DATA IN THIS EXERCISE:
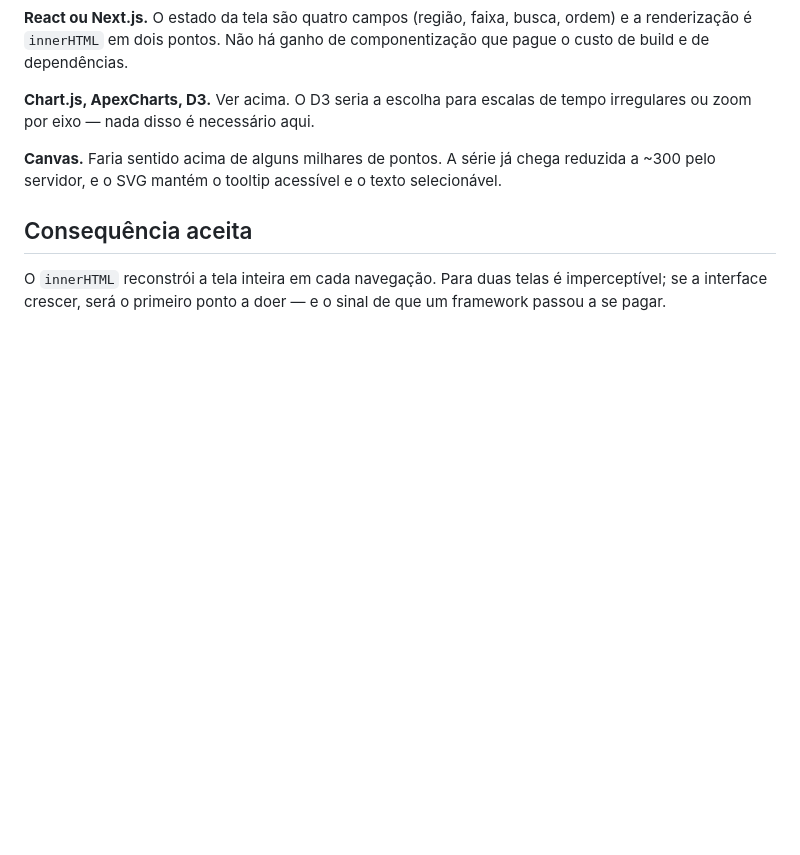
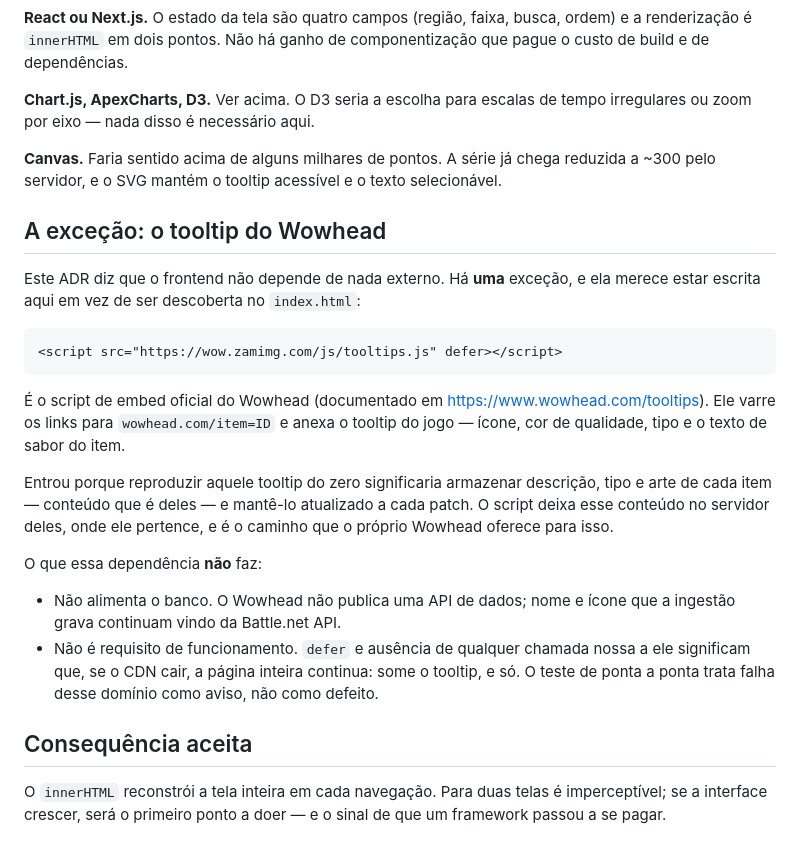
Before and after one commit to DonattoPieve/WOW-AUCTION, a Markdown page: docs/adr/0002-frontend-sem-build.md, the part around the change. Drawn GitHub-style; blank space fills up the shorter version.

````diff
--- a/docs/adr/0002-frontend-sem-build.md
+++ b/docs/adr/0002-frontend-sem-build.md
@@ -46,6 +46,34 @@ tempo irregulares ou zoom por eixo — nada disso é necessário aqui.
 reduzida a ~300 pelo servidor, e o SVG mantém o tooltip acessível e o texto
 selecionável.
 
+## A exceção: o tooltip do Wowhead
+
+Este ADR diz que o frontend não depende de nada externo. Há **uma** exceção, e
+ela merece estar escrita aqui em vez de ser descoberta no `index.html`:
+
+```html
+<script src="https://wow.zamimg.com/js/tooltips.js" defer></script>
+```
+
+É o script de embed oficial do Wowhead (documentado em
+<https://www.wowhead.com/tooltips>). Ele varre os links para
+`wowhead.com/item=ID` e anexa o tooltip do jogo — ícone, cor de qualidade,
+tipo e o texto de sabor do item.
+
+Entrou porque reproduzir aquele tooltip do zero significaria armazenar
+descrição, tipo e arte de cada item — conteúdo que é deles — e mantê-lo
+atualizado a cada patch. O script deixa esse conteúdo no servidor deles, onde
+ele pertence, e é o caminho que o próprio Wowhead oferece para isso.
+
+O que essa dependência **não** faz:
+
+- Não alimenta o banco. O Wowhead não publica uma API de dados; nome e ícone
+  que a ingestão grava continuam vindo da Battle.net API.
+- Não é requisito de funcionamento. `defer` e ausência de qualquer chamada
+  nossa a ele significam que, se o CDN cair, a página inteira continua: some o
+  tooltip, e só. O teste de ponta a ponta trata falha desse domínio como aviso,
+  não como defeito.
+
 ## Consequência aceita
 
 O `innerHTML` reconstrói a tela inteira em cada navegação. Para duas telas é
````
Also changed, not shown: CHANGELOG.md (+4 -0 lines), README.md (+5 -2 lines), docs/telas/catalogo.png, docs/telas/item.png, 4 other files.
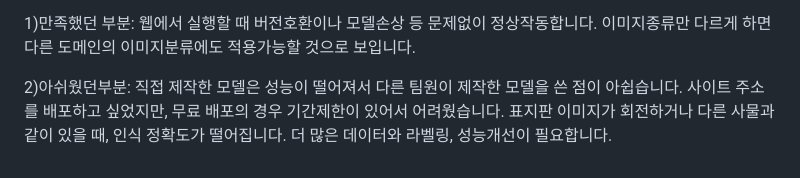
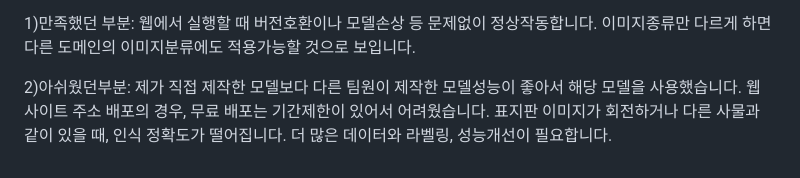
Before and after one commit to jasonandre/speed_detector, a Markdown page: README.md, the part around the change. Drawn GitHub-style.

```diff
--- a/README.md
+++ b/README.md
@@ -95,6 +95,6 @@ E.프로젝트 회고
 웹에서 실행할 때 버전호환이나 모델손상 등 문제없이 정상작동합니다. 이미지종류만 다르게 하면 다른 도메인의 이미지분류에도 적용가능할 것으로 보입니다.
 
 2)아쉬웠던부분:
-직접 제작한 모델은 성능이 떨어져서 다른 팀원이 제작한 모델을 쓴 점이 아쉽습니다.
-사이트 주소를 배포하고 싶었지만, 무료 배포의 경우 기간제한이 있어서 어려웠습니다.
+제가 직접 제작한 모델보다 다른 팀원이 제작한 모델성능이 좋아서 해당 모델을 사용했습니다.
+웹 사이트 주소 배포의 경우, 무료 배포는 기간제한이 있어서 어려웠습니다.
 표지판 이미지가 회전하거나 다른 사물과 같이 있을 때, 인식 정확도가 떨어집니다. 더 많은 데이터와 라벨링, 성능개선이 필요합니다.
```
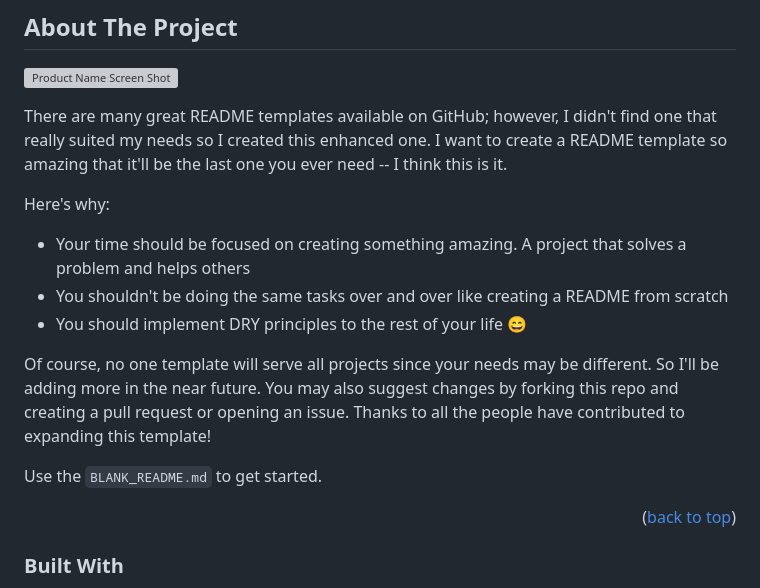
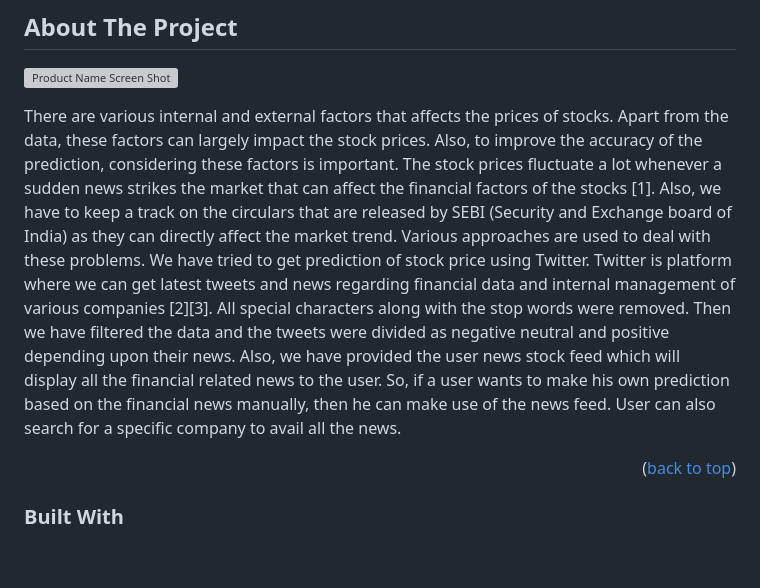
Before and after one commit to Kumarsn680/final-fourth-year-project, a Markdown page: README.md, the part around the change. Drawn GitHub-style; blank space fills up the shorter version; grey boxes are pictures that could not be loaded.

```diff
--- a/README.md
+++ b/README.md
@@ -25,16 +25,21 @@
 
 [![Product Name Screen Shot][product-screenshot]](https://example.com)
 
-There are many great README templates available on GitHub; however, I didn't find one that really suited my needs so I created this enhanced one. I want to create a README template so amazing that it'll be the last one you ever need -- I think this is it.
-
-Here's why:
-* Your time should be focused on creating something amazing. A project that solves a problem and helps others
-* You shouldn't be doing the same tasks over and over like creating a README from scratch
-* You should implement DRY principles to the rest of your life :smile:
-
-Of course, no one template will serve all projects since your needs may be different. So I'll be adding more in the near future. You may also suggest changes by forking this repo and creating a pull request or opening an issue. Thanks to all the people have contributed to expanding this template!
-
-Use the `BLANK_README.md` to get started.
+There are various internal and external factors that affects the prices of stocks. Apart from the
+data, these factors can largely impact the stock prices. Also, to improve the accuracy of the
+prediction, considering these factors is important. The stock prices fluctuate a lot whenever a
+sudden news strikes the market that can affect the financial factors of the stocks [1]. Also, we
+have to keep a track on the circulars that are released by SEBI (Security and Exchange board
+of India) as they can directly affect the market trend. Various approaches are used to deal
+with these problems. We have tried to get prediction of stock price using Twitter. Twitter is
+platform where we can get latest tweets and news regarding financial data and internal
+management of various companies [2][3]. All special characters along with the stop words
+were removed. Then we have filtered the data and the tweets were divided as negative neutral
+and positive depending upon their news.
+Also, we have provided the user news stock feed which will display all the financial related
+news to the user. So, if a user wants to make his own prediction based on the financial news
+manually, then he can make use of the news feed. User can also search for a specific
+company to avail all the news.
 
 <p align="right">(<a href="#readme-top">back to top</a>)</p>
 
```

WHAT YOU ARE ASKED TO DO: Report how many lines of the preceding records include "https". Output the number only.

OUTPUT OF THE TASK: 3